** Dataset records follows **

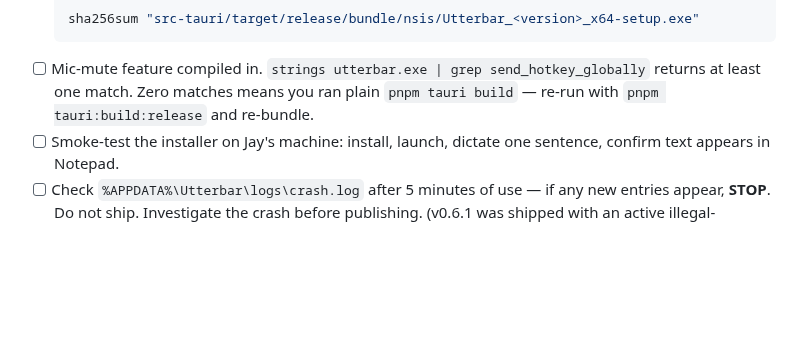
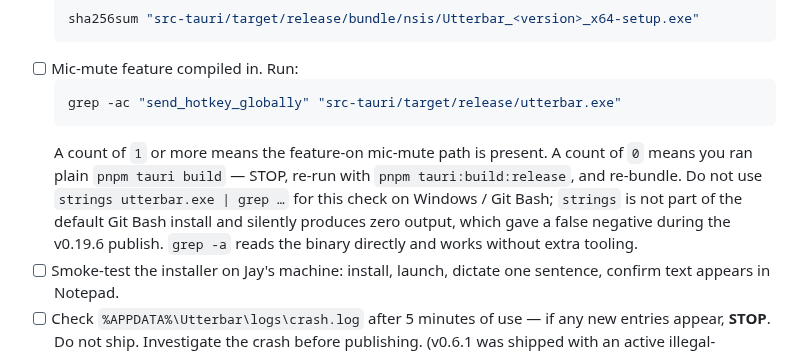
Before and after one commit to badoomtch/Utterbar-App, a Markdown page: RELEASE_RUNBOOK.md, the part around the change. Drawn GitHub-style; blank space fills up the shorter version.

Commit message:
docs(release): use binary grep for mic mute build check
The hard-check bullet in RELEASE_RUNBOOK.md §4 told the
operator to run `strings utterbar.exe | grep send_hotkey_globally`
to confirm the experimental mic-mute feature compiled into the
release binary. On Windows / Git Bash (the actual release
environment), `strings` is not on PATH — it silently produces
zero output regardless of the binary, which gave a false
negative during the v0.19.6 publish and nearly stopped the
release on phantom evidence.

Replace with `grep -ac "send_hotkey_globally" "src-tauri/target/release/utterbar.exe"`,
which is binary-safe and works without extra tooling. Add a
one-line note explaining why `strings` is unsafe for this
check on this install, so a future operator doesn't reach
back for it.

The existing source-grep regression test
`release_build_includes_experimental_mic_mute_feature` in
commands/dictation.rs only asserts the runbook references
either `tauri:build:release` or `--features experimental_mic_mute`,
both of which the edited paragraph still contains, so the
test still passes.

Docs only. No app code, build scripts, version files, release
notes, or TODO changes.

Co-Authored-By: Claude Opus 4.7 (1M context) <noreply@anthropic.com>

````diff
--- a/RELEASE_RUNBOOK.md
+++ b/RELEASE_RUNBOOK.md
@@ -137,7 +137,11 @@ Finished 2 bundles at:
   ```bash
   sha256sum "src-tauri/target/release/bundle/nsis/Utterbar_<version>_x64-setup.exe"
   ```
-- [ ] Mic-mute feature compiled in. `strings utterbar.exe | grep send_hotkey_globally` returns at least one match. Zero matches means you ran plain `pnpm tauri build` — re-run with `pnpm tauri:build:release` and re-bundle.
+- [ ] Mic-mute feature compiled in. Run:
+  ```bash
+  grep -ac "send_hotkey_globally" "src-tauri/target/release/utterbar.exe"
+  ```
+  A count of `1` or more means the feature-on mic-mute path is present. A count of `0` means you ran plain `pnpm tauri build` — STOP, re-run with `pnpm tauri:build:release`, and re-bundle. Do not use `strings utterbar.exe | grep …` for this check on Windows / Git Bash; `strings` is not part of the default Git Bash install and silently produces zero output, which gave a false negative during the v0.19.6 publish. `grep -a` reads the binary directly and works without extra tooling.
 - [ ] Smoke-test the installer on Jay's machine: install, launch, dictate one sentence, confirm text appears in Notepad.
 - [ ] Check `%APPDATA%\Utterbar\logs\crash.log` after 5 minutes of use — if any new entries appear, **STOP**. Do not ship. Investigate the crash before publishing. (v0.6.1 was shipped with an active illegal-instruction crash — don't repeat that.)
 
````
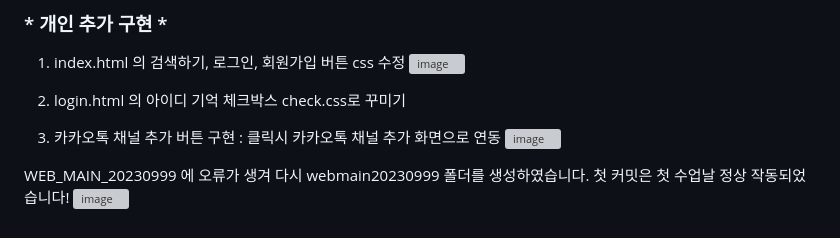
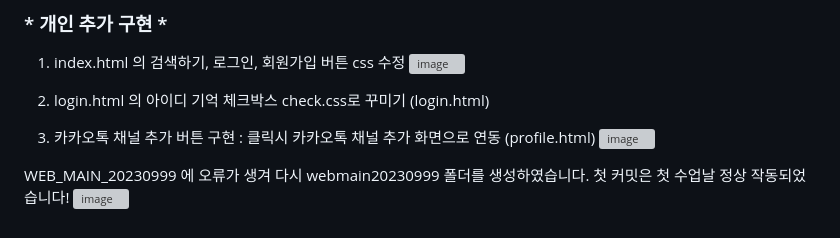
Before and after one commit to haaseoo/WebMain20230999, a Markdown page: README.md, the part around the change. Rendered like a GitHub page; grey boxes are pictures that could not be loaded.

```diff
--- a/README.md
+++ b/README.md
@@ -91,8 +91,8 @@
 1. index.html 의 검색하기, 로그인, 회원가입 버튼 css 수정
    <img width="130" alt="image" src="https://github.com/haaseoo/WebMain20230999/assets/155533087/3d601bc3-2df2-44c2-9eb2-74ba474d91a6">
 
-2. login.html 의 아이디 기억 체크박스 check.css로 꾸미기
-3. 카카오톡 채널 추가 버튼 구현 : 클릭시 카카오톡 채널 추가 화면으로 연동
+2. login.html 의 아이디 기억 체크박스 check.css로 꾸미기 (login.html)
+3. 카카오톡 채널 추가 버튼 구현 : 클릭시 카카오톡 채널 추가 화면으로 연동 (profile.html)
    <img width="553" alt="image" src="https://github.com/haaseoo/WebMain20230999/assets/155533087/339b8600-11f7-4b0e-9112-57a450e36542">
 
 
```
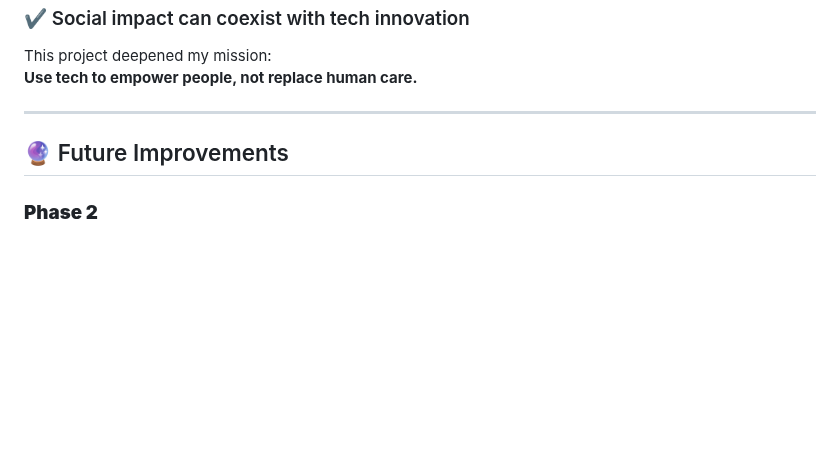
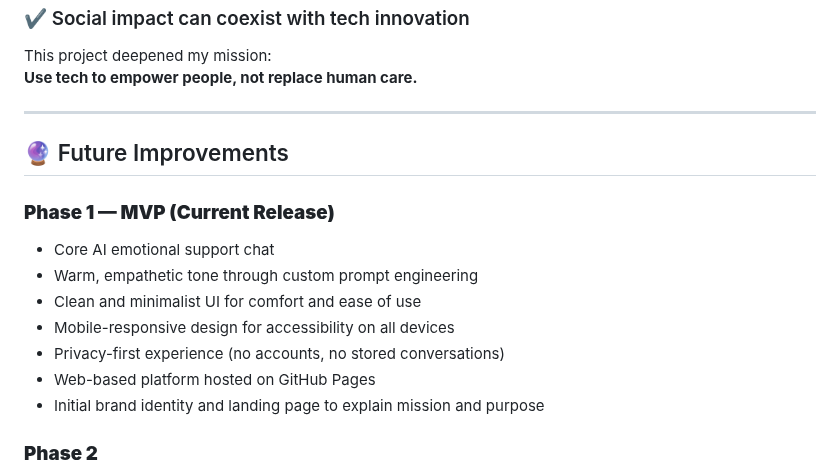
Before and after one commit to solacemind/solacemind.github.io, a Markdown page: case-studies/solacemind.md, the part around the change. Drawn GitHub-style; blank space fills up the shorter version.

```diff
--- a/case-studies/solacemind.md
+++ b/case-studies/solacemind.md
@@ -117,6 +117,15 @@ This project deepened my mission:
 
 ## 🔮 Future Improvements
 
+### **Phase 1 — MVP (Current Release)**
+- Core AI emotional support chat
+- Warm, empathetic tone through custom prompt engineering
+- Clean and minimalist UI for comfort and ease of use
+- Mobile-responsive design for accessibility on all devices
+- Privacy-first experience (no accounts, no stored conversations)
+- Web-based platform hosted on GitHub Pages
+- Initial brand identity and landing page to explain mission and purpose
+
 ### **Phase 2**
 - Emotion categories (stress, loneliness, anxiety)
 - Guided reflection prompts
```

** End of Dataset records **

**Work request**.
Throughout the data above, report every line that contains the string "strings".

**Answer box**.
operator to run `strings utterbar.exe | grep send_hotkey_globally`
environment), `strings` is not on PATH — it silently produces
one-line note explaining why `strings` is unsafe for this
-- [ ] Mic-mute feature compiled in. `strings utterbar.exe | grep send_hotkey_globally` returns at least one match. Zero matches means you ran plain `pnpm tauri build` — re-run with `pnpm tauri:build:release` and re-bundle.
+  A count of `1` or more means the feature-on mic-mute path is present. A count of `0` means you ran plain `pnpm tauri build` — STOP, re-run with `pnpm tauri:build:release`, and re-bundle. Do not use `strings utterbar.exe | grep …` for this check on Windows / Git Bash; `strings` is not part of the default Git Bash install and silently produces zero output, which gave a false negative during the v0.19.6 publish. `grep -a` reads the binary directly and works without extra tooling.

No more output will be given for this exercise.